Vancouver board of education is trying to contain parents' anger over school closures
Last night (October 25), the Vancouver board of education did a bunch of things to keep a lid on parental anger over the possible closure of Sir Guy Carleton elementary school in East Vancouver.
If this is how the board plans to run its consultation process over the next nine days of public meetings, it's clear that one of the goals of district staff is to shield trustees from political fallout.
First of all, the district chose a huge room for the first meeting: the gymnasium at Windermere secondary school. This ensured that no matter how many parents attended, it wouldn't seem full to the media who were present to record the proceedings.
A big crowd showed up, but they didn't feel crammed in.
Secondly, the board provided more than enough seating. Anyone who has organized a news conference knows that it's better to deliver bad news while people are sitting because then they're better behaved.
The organizers of the meeting also ensured that parents had to wait a long time before they could go to the microphone.
That was because superintendent Steve Cardwell didn't start speaking until about 45 minutes after the meeting was scheduled to begin. He droned on for an interminable mount of time before the first parent, Ann Wong, was permitted to have her say.
Trustees weren't put on the podium with the superintendent. Instead, they sat at a table off in the corner of the room, barely visible to most parents.
This kept them out of the firing line and largely out of the public eye.
The board also required people to register if they wanted to speak. This created a bit of a bureaucratic obstacle in a neighbourhood with a large number of people for whom English is a second language.
Unfortunately for the board, these attempts to downplay public anger were offset by the efforts of Vancouver-Kingsway NDP MLA Adrian Dix, who has proven himself to be an adept community organizer.
Unlike other East Vancouver NDP MLAs who face school closures in their constituencies, Dix has kept the school in his riding in the media spotlight.
He helped organize a rally of parents earlier this year, which generated coverage on TV newscasts.
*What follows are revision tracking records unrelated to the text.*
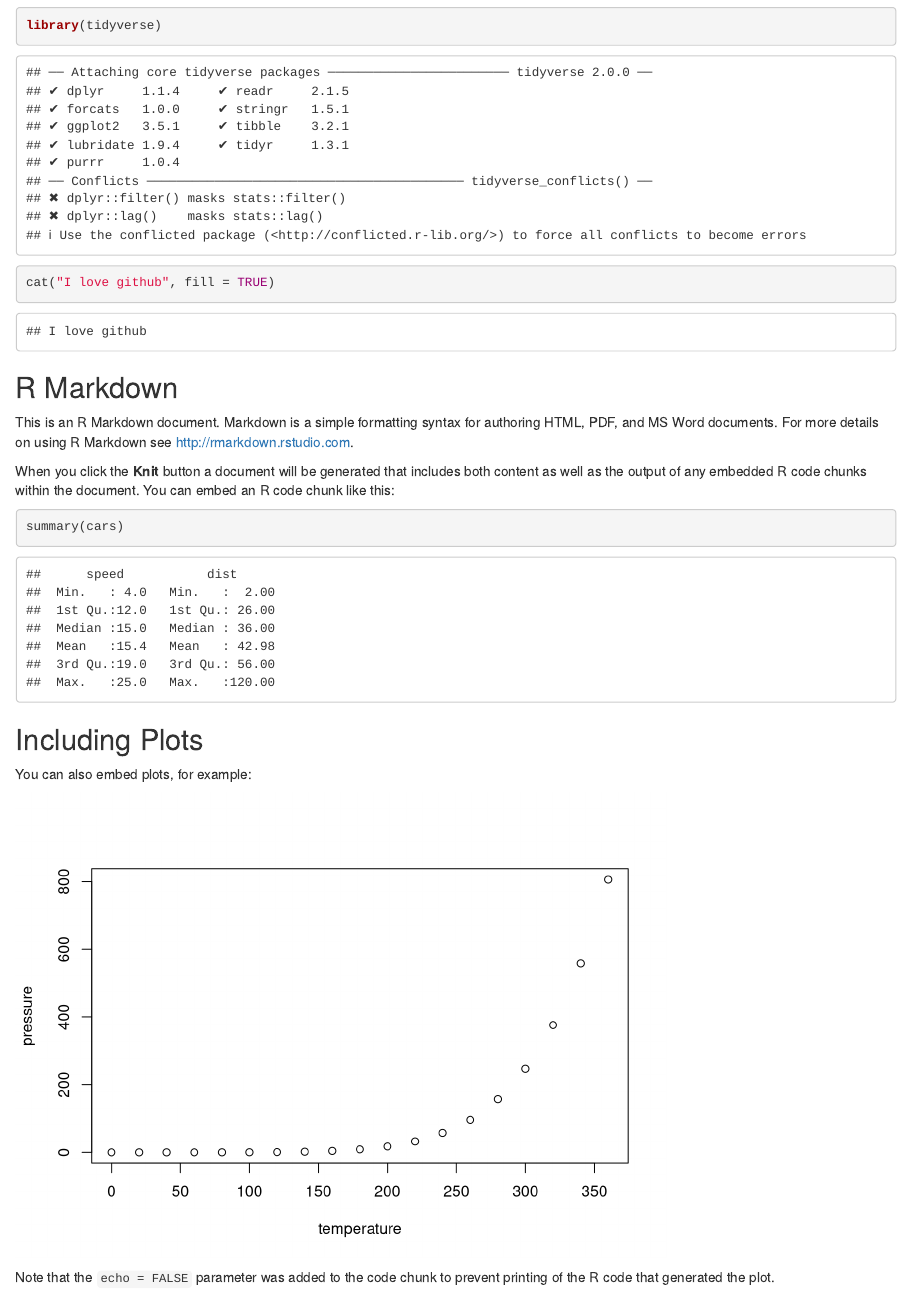
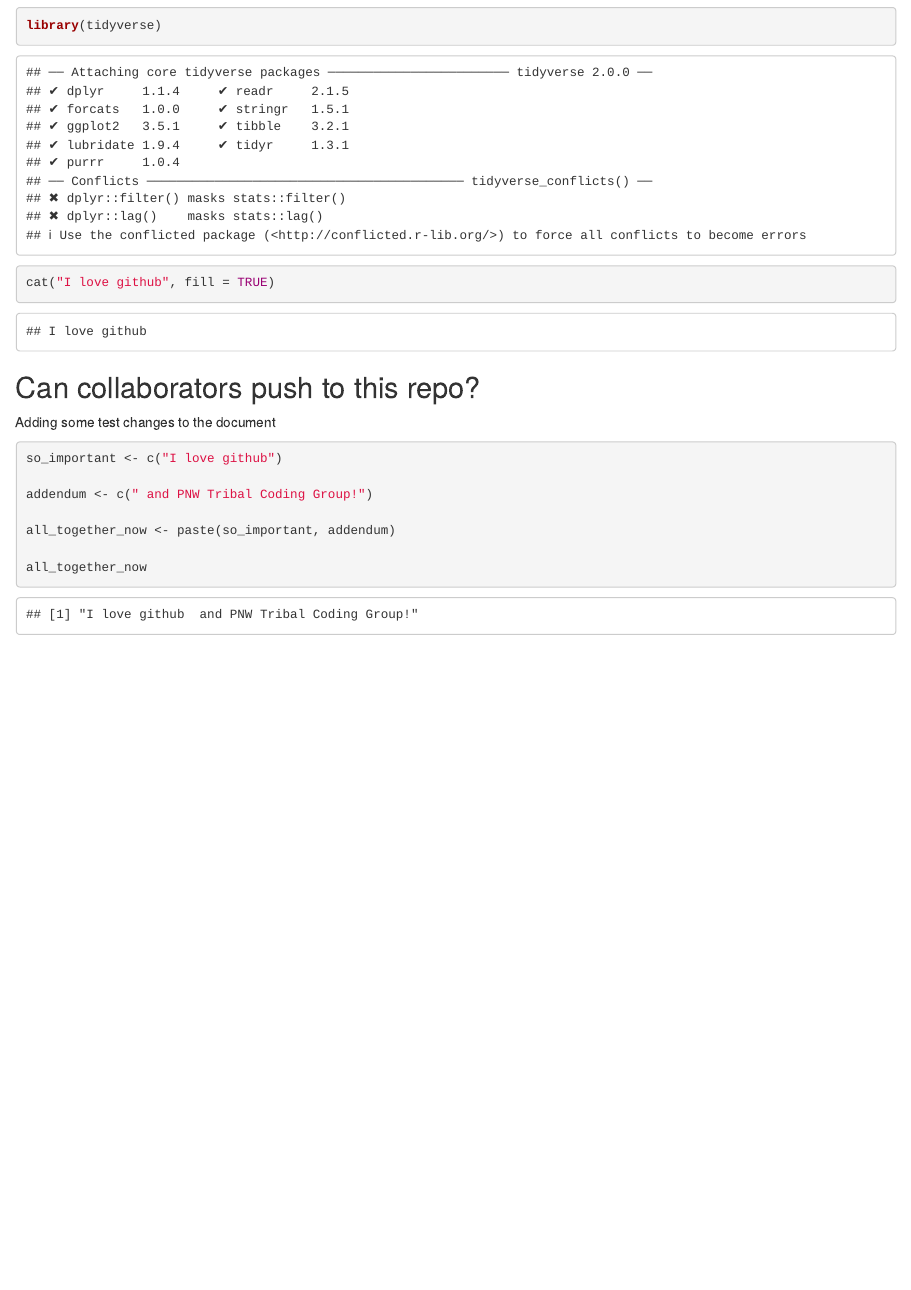
Before and after one commit to jpierkunke/AJJ_github_champs, an R Markdown document (STUFFF.Rmd): the page in a window 1100 px wide, from 210 px down. Rendered offline with R 4.5, knitr and Pandoc, with nearby package versions.

Commit message:
Added very important information

````diff
--- a/STUFFF.Rmd
+++ b/STUFFF.Rmd
@@ -19,22 +19,18 @@ cat("I love github", fill = TRUE)
 ```
 
 
-## R Markdown
+## Can collaborators push to this repo?
 
-This is an R Markdown document. Markdown is a simple formatting syntax for authoring HTML, PDF, and MS Word documents. For more details on using R Markdown see <http://rmarkdown.rstudio.com>.
+Adding some test changes to the document
 
-When you click the **Knit** button a document will be generated that includes both content as well as the output of any embedded R code chunks within the document. You can embed an R code chunk like this:
+```{r}
 
-```{r cars}
-summary(cars)
+so_important <- c("I love github")
+
+addendum <- c(" and PNW Tribal Coding Group!")
+
+all_together_now <- paste(so_important, addendum)
+
+all_together_now
+
 ```
-
-## Including Plots
-
-You can also embed plots, for example:
-
-```{r pressure, echo=FALSE}
-plot(pressure)
-```
-
-Note that the `echo = FALSE` parameter was added to the code chunk to prevent printing of the R code that generated the plot.
````
Also changed, not shown: 1 other file.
According to Wong, Dix also rallied former students and spoke to local businesses that would be affected by the closure of Carleton. The parents have also enlisted the support of other parent advisory councils.
In addition, Dix distributed an op-ed piece to the media more than a week before last night's meeting. He held another media event on the weekend to ensure that last night's main event was on the reporters' radar. Sure enough, it was well-attended by people from print, television, and radio outlets.
The community came out in force, with speakers from local organizations, alumni, and the business community. As well, there were many heartfelt presentations from parents.
The second parent spoke almost entirely in Cantonese, which ensured that this story will get lots of play in the Chinese-language media.
Dix's efforts on behalf of his constituents have put the board of education on the defensive. If trustees choose to close Carleton, Vision Vancouver could face a serious backlash in the 2011 election in the Collingwood neighbourhood, where it should reign supreme.
Vision's problems will be magnified if Coalition of Progressive Electors trustees Jane Bouey, Al Blakey, and Allan Wong break away from the rest of the pack and vote to save the school. It will create a wedge between them and the Vision and NPA trustees.
Vision park commissioner Raj Hundal and Vision councillor Kerry Jang have deep roots in the area, and both have supported Dix in the past.
But they'll be unlikely to quell the anger of Collingwood parents if Vision Vancouver trustees vote to shut down the local elementary school.
In a close election, this could make a huge difference to Vision politicians running for council and park board, as well as for the board of education.